o ordinary transactions by U.S. citizens living in terrorist-list countries, including religious missionaries and employees of humanitarian organizations, could become criminal acts--for example paying a telephone or electricity bill to a state-owned utility;

o the U.S. could no longer be able to serve as an effective intermediary between Israel and Syria in their pursuit of a peaceful resolution of their differences;

o H.R. 748 could bar the USG from funding or directing humanitarian assistance programs in countries like Sudan, Iraq, and North Korea. Since 1988, the USG has been the leading contributor of humanitarian assistance to Sudanese civilians suffering from civil war and natural disasters. Most of this assistance is provided through UN agencies and operations;

o the law could bar U.S. commercial airlines from making payments to terrorism-list governments for use of commercial air corridors, thus requiring route alterations or relocation of airline operations, and creating potential risks to air safety;

-4- o U.S. citizen travel to terrorism-list countries, if it involved payment of visa fees or other taxes, user fees or charges incidental to normal travel transactions, could become illegal;

o students from terrorism list countries might not receive government stipends for study in US institutions (potentially leaving them unable either to return to their countries or continue their studies).

As Secretary Albright has said, there is no "cookie cutter" approach to foreign policy -- there is no uniform template by which we shape or mold our relations in precisely the same pattern for each country.

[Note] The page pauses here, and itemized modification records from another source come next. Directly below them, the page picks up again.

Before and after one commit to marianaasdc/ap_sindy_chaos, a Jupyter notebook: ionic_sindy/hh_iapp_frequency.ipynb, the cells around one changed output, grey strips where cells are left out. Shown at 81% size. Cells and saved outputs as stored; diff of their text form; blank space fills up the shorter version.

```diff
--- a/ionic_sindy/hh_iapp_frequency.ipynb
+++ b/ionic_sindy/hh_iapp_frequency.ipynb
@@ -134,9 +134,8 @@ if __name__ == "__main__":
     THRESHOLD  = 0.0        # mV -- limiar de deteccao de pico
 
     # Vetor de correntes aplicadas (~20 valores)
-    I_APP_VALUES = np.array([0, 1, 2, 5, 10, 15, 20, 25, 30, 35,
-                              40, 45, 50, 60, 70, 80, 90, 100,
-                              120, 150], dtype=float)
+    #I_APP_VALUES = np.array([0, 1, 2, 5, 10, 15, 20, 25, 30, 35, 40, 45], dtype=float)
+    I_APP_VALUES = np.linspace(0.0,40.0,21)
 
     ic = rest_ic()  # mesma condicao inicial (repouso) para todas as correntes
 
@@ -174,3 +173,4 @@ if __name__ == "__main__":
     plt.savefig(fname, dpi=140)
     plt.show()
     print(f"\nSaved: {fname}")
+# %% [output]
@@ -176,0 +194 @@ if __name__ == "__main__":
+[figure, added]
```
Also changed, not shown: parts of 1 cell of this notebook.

Our interest in combatting terrorism is a constant and basic objective shaping our policy. But while our goals and principles remain constant, our tactics must be flexible to be effective. The differing interests we have in each country and the differing circumstances of each country must necessarily shape the practical measures we use to combat terrorism.

There are many ways to impose sanctions on a country without causing the foreign-policy consequences I described. To use sanctions in an effective way, we must resort to them only when there is a compelling need and after we have carefully assessed the benefits and costs. Specifically, we weigh the impact we hope the sanction will have on the behavior or policies of the targeted country, against the identifiable costs to U.S. interests--including our trade and investment, international obligations, and overall economic competitiveness.

The Administration's policy is to enlist other nations to support us in imposing sanctions against a targeted nation whenever possible. A multilateral approach can serve two objectives: to maximize the effectiveness of the sanctions by making them as universal as possible, and to distribute the costs of sanctions among other nations to achieve more equitable burden-sharing.

Country policies are subject to review in light of the changing conditions and vulnerabilities of the target country--and in fact, our policy toward Sudan, for example, is the subject of a current review. And when changes are necessary in an economic sanctions regime, we already have the legal tools we need to do the job.

Mr. Chairman, as we examine ways to make our sanctions policy more effective in deterring state support for terrorism, we pledge to consult closely with you and other members of the Committee, in pursuit of a common position that is best for the United States.

That concludes my remarks and I would be happy to answer or take any questions you may have.